Once I resumed playing some music, he critiqued my performance, talking about things like tone and how the listeners attention was limited and choice limitless and therefore you need to keep them on the line by constantly engaging them in some way, reminding them what and who they were listening to and giving them something to look forward to.

He then looked at the studio screen, where I had a number of articles I was reading and asked my why I wasn't presenting that. It was all tech stuff: Techcrunch, The Verge and the likes. Every show on the station had the same content as mine and it was mostly talked out he said. Or was it that I thought no one was interested in the topic? He then demonstrated, in stunning fashion, just how he would deliver it and I must say it was bloody great.

He told me that since this was what I was interested in it should be what I should do the show on. It doesn't matter if I didn't have as many listeners as before but that I was informing my listeners of things they would/could probably only hear from me.

After that day the concept of the show changed. I would concentrate on one issue or theme in technology that I felt would benefit the listener and I was also interested in: education and technology; autonomous robots; privacy issues in an internet age. I would also throw in a section that would have the tech news of the week. I changed the name of the show to Source Code to reflect it's new focus.

I always had fun in studio but after this change that stuck for the rest of my radio career I can definitely say it was more fulfilling and satisfying.

I'm not sure why I felt the need to tell you about my radio show. Maybe it's cause I'm about to embark on a similar venture (more on this in a future post) or it just seemed like a good story. Or perhaps it was to highlight some of the opportunities to do cool things on campus if you just looked - curious not so many media students wanted to get on radio despite the ridiculously low bar to entry. I don't know. Peace!!!

Friday, July 18, 2014

Fail Faire

It's been another long day. I seem to be having quite a few of those this week so I'm thanking God the weekend is here. I can't tell you what I've been up to, because it would be boring to mention, only that I'm really tired. And now instead of getting into bed I'm sitting down to write this.

We held a Fail Faire today at the iHub, I only checked in long enough to hear the story of one person and the place was so very packed but it got me thinking of one of my failures.
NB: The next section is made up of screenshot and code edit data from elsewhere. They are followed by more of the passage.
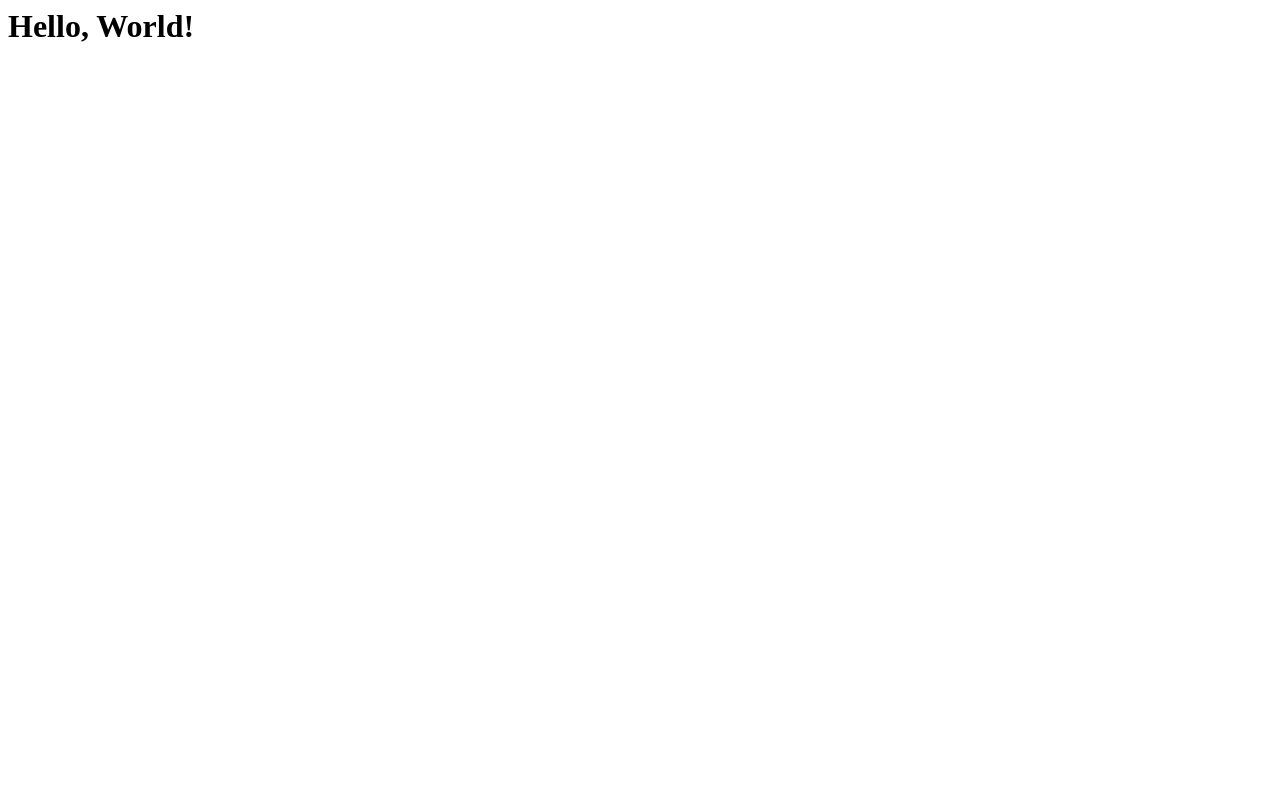
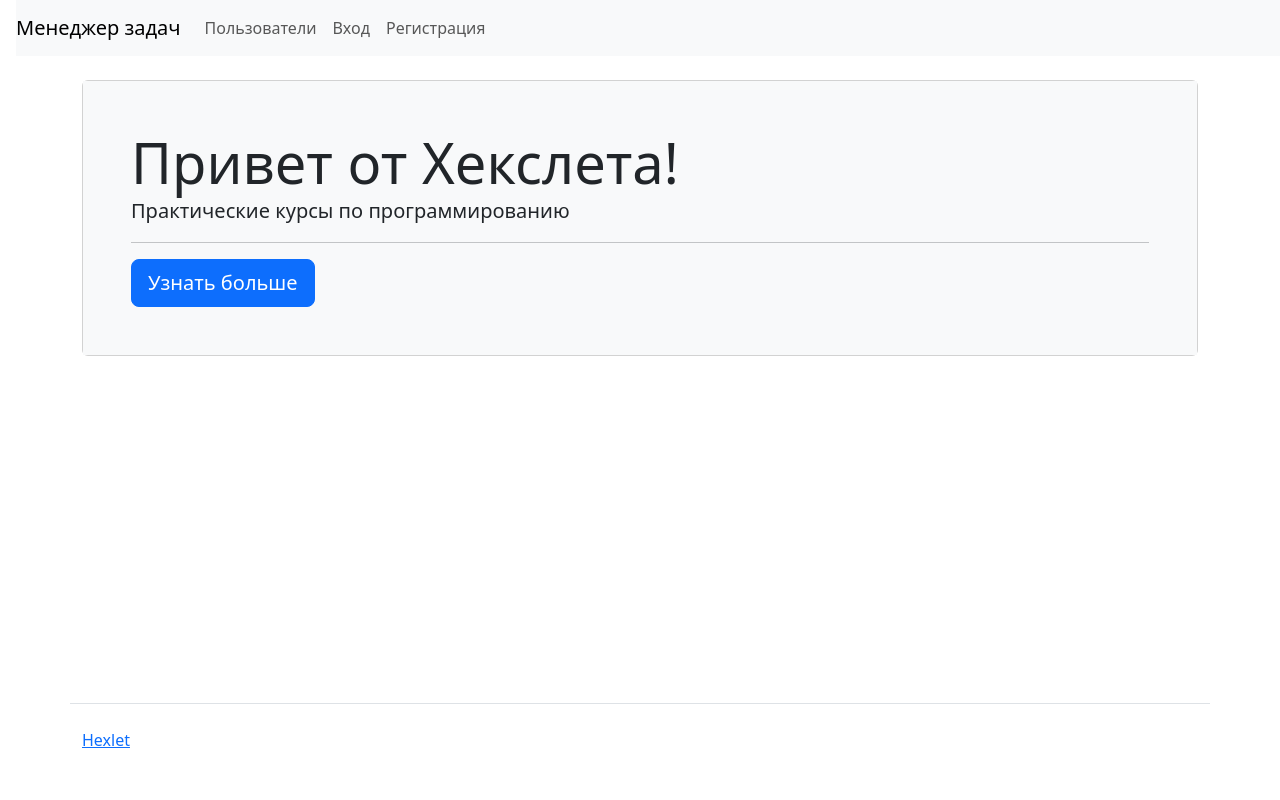
Before and after one commit to Blind-Beast/python-project-52, a Django app: page / in a window 1280 px wide. Before the commit the page is almost empty. Run offline with Django 5.2, Linux system fonts and the light colour scheme.

Commit message:
add base.html

```diff
--- a/pyproject.toml
+++ b/pyproject.toml
@@ -7,6 +7,7 @@ requires-python = ">=3.12"
 dependencies = [
     "dj-database-url>=3.0.1",
     "django==5.2.4",
+    "django-bootstrap5>=25.2",
     "gunicorn>=23.0.0",
     "psycopg2-binary>=2.9.10",
 ]
--- /dev/null
+++ b/task_manager/templates/base.html
@@ -0,0 +1,55 @@
+<!DOCTYPE html>
+<html lang="en">
+
+<head>
+    <meta charset="UTF-8">
+    <meta name="viewport" content="width=device-width, initial-scale=1, shrink-to-fit=no">
+    <meta name="description" content="Fourth project for Hexlet.io">
+    <link href="https://cdn.jsdelivr.net/npm/bootstrap@5.3.6/dist/css/bootstrap.min.css" rel="stylesheet"
+        integrity="sha384-4Q6Gf2aSP4eDXB8Miphtr37CMZZQ5oXLH2yaXMJ2w8e2ZtHTl7GptT4jmndRuHDT" crossorigin="anonymous">
+    <script src="https://cdn.jsdelivr.net/npm/bootstrap@5.3.6/dist/js/bootstrap.bundle.min.js"
+        integrity="sha384-j1CDi7MgGQ12Z7Qab0qlWQ/Qqz24Gc6BM0thvEMVjHnfYGF0rmFCozFSxQBxwHKO"
+        crossorigin="anonymous"></script>
+    <title>Менеджер задач Hexlet</title>
+</head>
+
+<body class="d-flex flex-column min-vh-100">
+    <nav class="navbar navbar-expand-lg navbar-light bg-light ms-3">
+        <a class="navbar-brand" href="#">Менеджер задач</a>
+        <button class="navbar-toggler" data-bs-toggle="collapse" data-bs-target="#navbarToggleExternalContent">
+            <span class="navbar-toggler-icon"></span>
+        </button>
+        <div class="collapse navbar-collapse" id="navbarToggleExternalContent">
+            <ul class="navbar-nav mr-auto">
+                <li class="nav-item">
+                    <a class="nav-link" href="#">Пользователи</a>
+                </li>
+            </ul>
+            <ul class="navbar-nav">
+                <li class="nav-item">
+                    <a class="nav-link" href="#">Вход</a>
+                </li>
+                <li class="nav-item">
+                    <a class="nav-link" href="#">Регистрация</a>
+                </li>
+            </ul>
+        </div>
+    </nav>
+    <div class="container wrapper flex-grow-1">
+        {% block content %}{% endblock %}
+    </div>
+    <footer>
+        <div class="container my-5 pt-4 border-top">
+            <a target="_blank" href="https://ru.hexlet.io">Hexlet</a>
+        </div>
+    </footer>
+    <div at-magnifier-wrapper>
+        <div class="at-theme-light">
+            <div class="at-base notranslate" translate="no">
+                <div class="EuwGd" style="top: 0px; left: 0px;"></div>
+            </div>
+        </div>
+    </div>
+</body>
+
+</html>
--- a/task_manager/templates/index.html
+++ b/task_manager/templates/index.html
@@ -1 +1,14 @@
-<h1>Hello, World!</h1>
+{% extends "base.html" %}
+
+{% block content %}
+<h1 class="my-4"> </h1>
+<h1 class="my-4"></h1>
+<div class="card">
+    <div class="card-body p-5 bg-light">
+        <div class="display-4">Привет от Хекслета!</div>
+        <p class="lead">Практические курсы по программированию</p>
+        <hr>
+        <a class="btn btn-primary btn-lg" href="https://ru.hexlet.io">Узнать больше</a>
+    </div>
+</div>
+{% endblock %}
```
Also changed, not shown: 1 other file.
If you've ever taken time to read my twitter profile you'll see there that I'm editor of Gizcampo. The premise of the site was that my university, Maseno, had a lot of interesting things happening but no one got to know about them. So we hoped to end that, help get content from my university online. Every time people would ask what's it like going to school so far away and I'd answer the same way every time, "It's school, it's like any other university in the country" I wanted to end such questions.

Initially I was just doing movie reviews but got promoted to editor after a month or two. It was such a tiring job.

We had to source for posts for the website and we thought most people would recognise the benefit of having their work out there and how that may help their reputation and their CVs and would write for the website for free. Boy were we wrong.

We had almost 10 writers to cover most of the aspects of campus life and initially everyone was very enthusiastic about writing but soon, people began to slack off. Posts that were supposed to have been written by a certain day would come in several days later. Every week it was us, the editors, frantically texting and calling, begging and cajoling, trying to get people to write. It didn't go too well.

Then for over 4 months there was some random confusion with the owner of the site. Me and the other editor had some how lost our editing privileges. We couldn't add, post, edit or publish any of the pieces coming in. Calls and texts went unanswered. What was particularly frustrating was that there was someone who did have the privileges and her posts were going through. [Editor's Note: Pussy Control...]

I learnt a lot from the experience and I could tell exactly what that was but I'm sleepy and I have an early morning meeting tomorrow. Peace!!!

This is the time that we all feel we need to realise that we are much more than just money bags.